As the Editor-in-Chief at PHROOM magazine, Giangiacomo Cirla has interviewed artists pushing the boundaries of the photographic medium, from the collage artist Sheida Soleimani to the mixed-media innovator Siwa Mgoboza. Eschewing the conventional or the expected, he’s always on the lookout for work that surprises him or redefines our understanding of what photography is–and what it can be.
This year, Cirla will be one of the judges of the 7th Annual Feature Shoot Emerging Photography Awards. To coincide with our open call for submissions, we asked him about his work at PHROOM and beyond. Entries for the Emerging Photography Awards close on September 3rd, 2021 at 11:59 PM EST.
Please tell us about your role as Editor-in-Chief at PHROOM.
“My work at PHROOM is extremely interesting, allowing me the opportunity to constantly discover new artists and projects from all over the world, while also keeping in touch with many artists with whom I have had the pleasure to collaborate over the years. My responsibilities are varied, some more tedious and managerial and others much more stimulating and creative. What interests me most about my job is the constant and endless research.”
What makes PHROOM a unique and special place to work, and what inspires you most about the platform?
“The PHROOM platform is a fluid environment that can adapt itself to different circumstances, and that requires a great deal of discipline but also the keen ability to imagine the future. PHROOM is special because of the people who work here–people who have found each other and who, despite the many differences between them, have a common goal and are willing to sacrifice a lot to achieve it.
“The most interesting aspect of our platform is definitely that we have a dynamic and changing environment. We know who we are, but at the same time, we are not afraid of new things. Nowadays, when everything feels as though it needs to be defined or limited, the ability to work in an environment that has no real definition and is able to change on a daily basis is very valuable.”
Speaking of imagining the future, what are some of the biggest changes you’ve observed in the photo industry in recent years, and how do you see these changes influencing the future of the industry?

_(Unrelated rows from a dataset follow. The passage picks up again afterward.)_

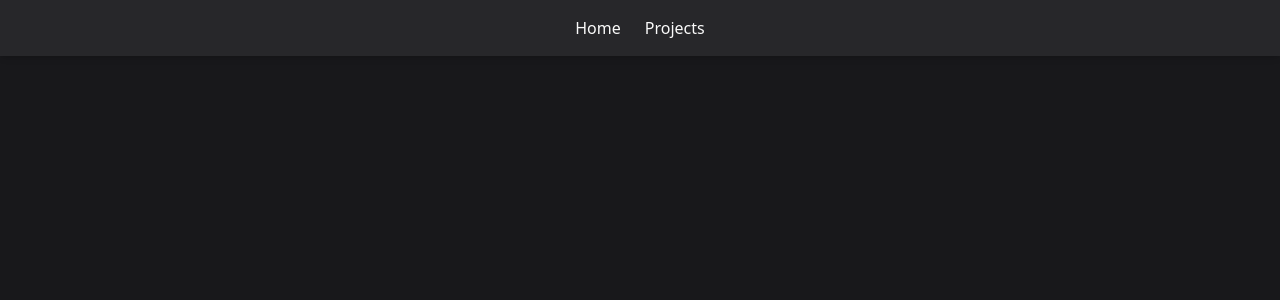
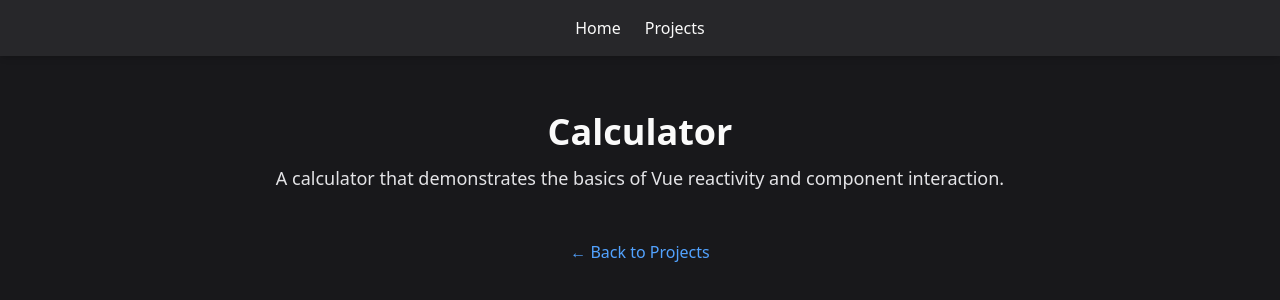
Before and after one commit to brandon-relentnet/learning-vue, a Vue app: page /projects/calculator in a window 1280 px wide. Before the commit this address had no page. Shown: the top 300 px of the page. Built offline with nearby package versions, Linux system fonts and the light colour scheme.

Commit message:
Created dynamic routing for each of my projects so they have individual pages to display.

```diff
--- a/src/main.js
+++ b/src/main.js
@@ -4,10 +4,12 @@ import { createRouter, createWebHistory } from 'vue-router';
 import App from './App.vue';
 import HomePage from './views/HomePage.vue';
 import ProjectsPage from './views/ProjectsPage.vue';
+import ProjectDetails from './views/ProjectDetails.vue';
 
 const routes = [
     { path: '/', component: HomePage },
     { path: '/projects', component: ProjectsPage },
+    { path: '/projects/:id', component: ProjectDetails, props: true },
 ];
 
 const router = createRouter({
--- /dev/null
+++ b/src/views/ProjectDetails.vue
@@ -0,0 +1,47 @@
+<script setup>
+import { computed } from 'vue';
+import { useRoute } from 'vue-router';
+import Counter from '@/components/Counter.vue';
+
+const route = useRoute();
+const projectId = computed(() => route.params.id);
+
+const projectData = {
+    counter: {
+        title: 'Counter',
+        description: 'A simple counter that demonstrates the basics of Vue reactivity and component interaction.',
+        component: Counter,
+    },
+    todo: {
+        title: 'Todo',
+        description: 'A todo app that demonstrates the basics of Vue reactivity and component interaction.',
+    },
+    calculator: {
+        title: 'Calculator',
+        description: 'A calculator that demonstrates the basics of Vue reactivity and component interaction.',
+    },
+};
+
+const project = computed(() => projectData[projectId.value] || {
+    title: 'Project not found',
+    description: 'This project does not exist.',
+    component: null,
+});
+</script>
+
+<template>
+    <div class="container mx-auto pt-28 flex flex-col items-center">
+        <h1 class="text-4xl font-bold text-zinc-50 mb-3 text-center">{{ project.title }}</h1>
+        <p class="text-lg text-zinc-200 mb-6 text-center">
+            {{ project.description }}
+        </p>
+        <div class="mb-6">
+            <component :is="project.component" v-if="project.component" />
+        </div>
+
+
+        <RouterLink to="/projects" class="text-blue-400 hover:text-blue-600 transition-colors duration-300">
+            ← Back to Projects
+        </RouterLink>
+    </div>
+</template>
--- a/src/views/ProjectsPage.vue
+++ b/src/views/ProjectsPage.vue
@@ -10,12 +10,13 @@ import Counter from '@/components/Counter.vue';
             Vue concept or feature.
         </p>
 
-        <div>
-            <h2 class="text-2xl font-bold text-zinc-50 mb-3">Counter App</h2>
-            <p class="text-md text-zinc-200 mb-6">
-                A simple counter app that demonstrates the basics of Vue reactivity and component interaction.
-            </p>
-            <Counter />
+        <div class="space-y-4">
+            <RouterLink to="/projects/counter"
+                class="bg-zinc-800 p-4 rounded shadow-md text-zinc-50 hover:bg-zinc-700 transition-colors duration-300 flex justify-between items-center">
+                <h2 class="text-xl font-bold">Counter App</h2>
+                <span class="text-blue-400">→</span>
+            </RouterLink>
+
         </div>
     </div>
 </template>
```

“Undoubtedly, there has been a kind of homogenization due to globalization. In some ways, the ever-increasing connection between individuals from all over the world and the ease of finding information that is foreign to us has led to a flattening of uniqueness. What might once have been characteristics common to certain geographical areas are slowly disappearing to make way for global macro-currents. A contemporary aesthetic is being created that is less and less related to the roots and culture of the individual. Fortunately, there are authorial practices that stoically resist this temptation and continue to offer something unique. These practices are the ones I am most interested in.”
Your gallery, Office Project Room in Milan, will open a new exhibition space in September. How did you first land at OPR, and what have been some of your proudest moments in your time as Director?
“Office Project Room is another extremely exciting project, separate from PHROOM but with a lot in common. The gallery was created three years ago as a project room by a well-known collector who wanted to immerse himself further into the contemporary art scene by producing exhibitions and promoting young and mid-career artists. I started managing the space two years ago, and the intention since my arrival has been to grow the project into a real gallery.
“We have taken advantage of this pandemic year to find a new, larger space, where we will continue our growth. Over the years, I have worked with so many good artists, and with some of them, our journey together is not yet over. Now that the project has grown, I need to raise the bar even higher, and that is exactly what is happening.
“Looking back, I am proud to have presented exhibitions by Synchrodogs, Liza Ambrossio, Matteo Cremonesi, Piero Roi, and Marinos Tsagkarakis. I can tell you that the new name of the gallery will be OPR Gallery (this is one of the first times I have spoken publicly about it!). I can’t wait for September to start the new artistic season and finally unveil our plans for next year.”
What will you be looking for when judging submissions to the Feature Shoot Emerging Photography Awards?
“I will pay a lot of attention to projects that are able to tell me something about the identity and experience of the author through images. I am interested in the unique, the unseen. If I really have to tell you what I’m going to lose my mind over, it’s going to be critical and angry projects. We are living in a very difficult historical period (not only because of COVID), and it would be strange to find, for example, only pictures of beautiful landscapes.”
This year’s Emerging Photography Awards comprises two categories, one for single images and another for series. Giangiacomo Cirla will be one of our single-image jurors. Learn more about the awards, our judges, and our prizes over on our website.